Items from a data source:

+ + +

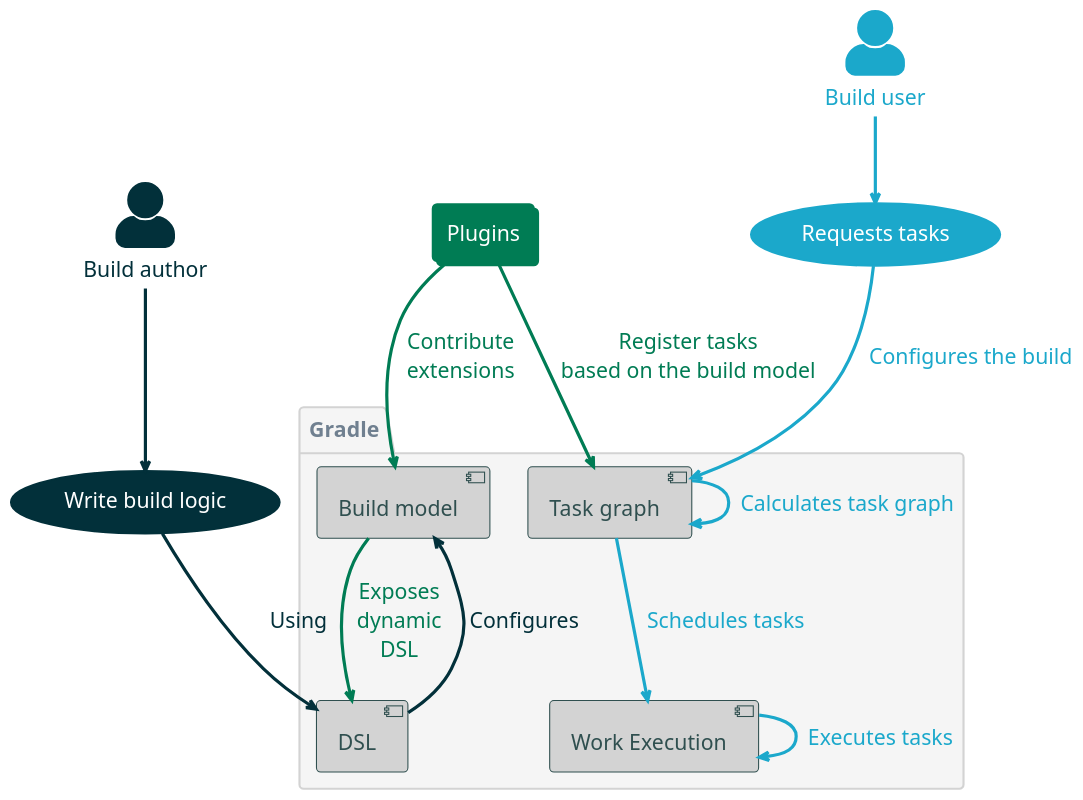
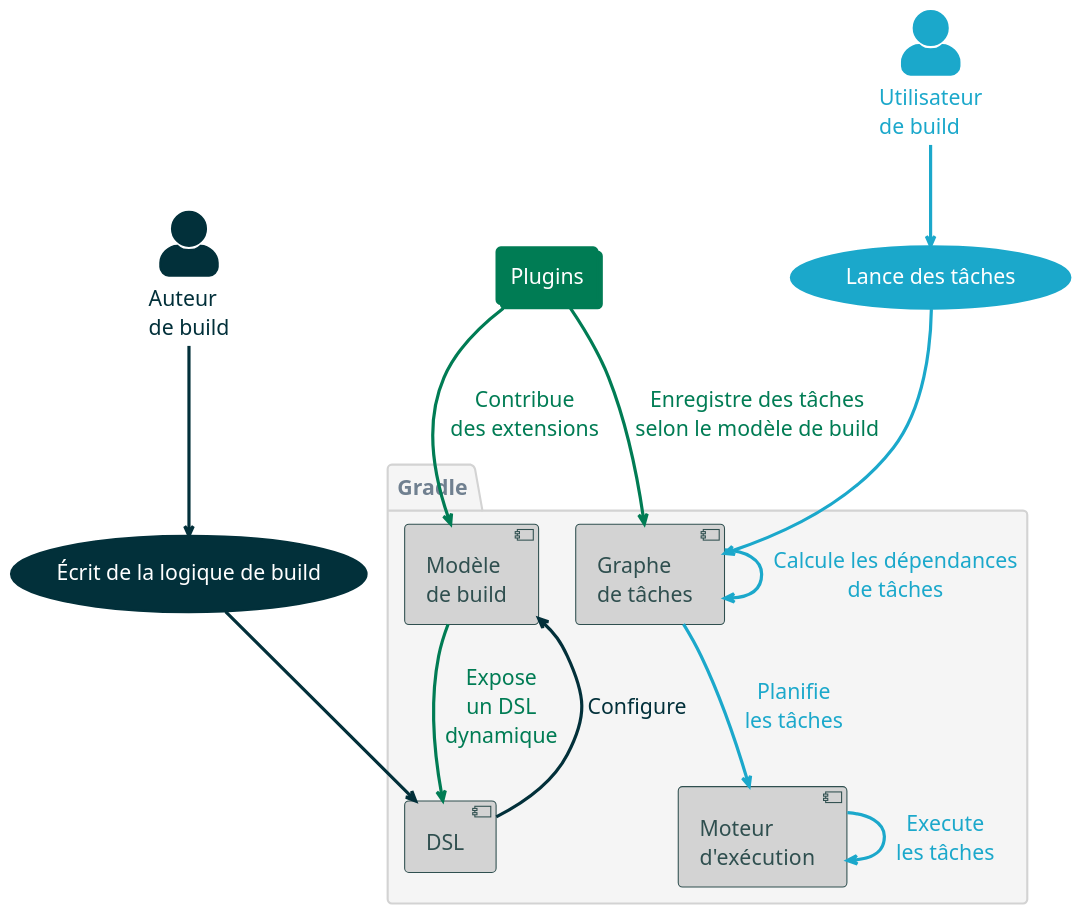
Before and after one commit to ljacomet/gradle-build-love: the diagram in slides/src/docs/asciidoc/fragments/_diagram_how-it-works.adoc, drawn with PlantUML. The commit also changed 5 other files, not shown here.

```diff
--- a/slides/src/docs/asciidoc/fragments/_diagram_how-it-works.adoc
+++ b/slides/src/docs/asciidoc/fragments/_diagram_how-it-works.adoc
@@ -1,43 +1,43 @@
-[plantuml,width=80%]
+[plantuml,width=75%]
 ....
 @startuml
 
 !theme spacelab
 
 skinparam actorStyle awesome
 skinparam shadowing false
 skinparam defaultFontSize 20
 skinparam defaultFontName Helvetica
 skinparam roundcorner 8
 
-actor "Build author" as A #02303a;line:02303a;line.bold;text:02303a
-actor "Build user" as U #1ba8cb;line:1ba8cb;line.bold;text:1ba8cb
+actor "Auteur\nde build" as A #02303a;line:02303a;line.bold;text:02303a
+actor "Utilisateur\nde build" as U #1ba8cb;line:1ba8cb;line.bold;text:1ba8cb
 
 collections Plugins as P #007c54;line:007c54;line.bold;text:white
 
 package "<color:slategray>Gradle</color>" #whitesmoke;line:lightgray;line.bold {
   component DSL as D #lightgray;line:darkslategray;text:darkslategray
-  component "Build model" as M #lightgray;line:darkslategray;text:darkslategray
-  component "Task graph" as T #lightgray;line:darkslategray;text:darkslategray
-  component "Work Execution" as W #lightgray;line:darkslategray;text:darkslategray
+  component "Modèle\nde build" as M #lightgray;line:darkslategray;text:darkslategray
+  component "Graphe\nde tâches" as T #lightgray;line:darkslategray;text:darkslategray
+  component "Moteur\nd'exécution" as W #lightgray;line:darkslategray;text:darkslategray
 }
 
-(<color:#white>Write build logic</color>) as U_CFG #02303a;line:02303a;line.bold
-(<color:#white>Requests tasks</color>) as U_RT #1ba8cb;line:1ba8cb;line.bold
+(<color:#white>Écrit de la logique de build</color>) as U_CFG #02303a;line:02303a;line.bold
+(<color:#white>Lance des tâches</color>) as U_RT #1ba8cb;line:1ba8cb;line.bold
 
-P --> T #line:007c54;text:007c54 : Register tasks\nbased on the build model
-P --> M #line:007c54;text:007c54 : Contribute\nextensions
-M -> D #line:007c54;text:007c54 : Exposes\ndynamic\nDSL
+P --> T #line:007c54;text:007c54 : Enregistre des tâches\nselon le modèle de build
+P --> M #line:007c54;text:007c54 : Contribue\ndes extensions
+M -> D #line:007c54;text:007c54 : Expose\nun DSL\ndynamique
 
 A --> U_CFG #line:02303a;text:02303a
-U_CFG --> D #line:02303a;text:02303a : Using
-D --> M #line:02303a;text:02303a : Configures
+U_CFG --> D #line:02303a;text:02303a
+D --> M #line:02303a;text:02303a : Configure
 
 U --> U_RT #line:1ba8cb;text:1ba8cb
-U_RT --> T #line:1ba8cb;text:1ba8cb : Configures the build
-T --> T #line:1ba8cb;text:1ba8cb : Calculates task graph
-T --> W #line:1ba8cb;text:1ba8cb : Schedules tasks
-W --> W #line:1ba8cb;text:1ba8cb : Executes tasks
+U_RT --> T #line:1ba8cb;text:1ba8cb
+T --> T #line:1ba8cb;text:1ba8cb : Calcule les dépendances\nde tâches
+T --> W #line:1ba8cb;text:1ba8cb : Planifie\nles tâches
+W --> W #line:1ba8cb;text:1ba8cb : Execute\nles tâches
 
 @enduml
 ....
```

+ + +

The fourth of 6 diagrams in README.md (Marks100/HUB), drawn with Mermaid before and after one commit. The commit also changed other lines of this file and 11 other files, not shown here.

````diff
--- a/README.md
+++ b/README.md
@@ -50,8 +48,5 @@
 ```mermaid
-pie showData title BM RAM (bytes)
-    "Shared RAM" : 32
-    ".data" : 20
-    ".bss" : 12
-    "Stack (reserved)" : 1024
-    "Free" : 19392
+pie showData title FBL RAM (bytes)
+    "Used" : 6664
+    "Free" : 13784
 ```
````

+ + +

=== WHAT YOU ARE ASKED TO DO ===
If a line above holds the string "works", copy it out.

=== EXERCISE SOLUTION ===
Before and after one commit to ljacomet/gradle-build-love: the diagram in slides/src/docs/asciidoc/fragments/_diagram_how-it-works.adoc, drawn with PlantUML. The commit also changed 5 other files, not shown here.
--- a/slides/src/docs/asciidoc/fragments/_diagram_how-it-works.adoc
+++ b/slides/src/docs/asciidoc/fragments/_diagram_how-it-works.adoc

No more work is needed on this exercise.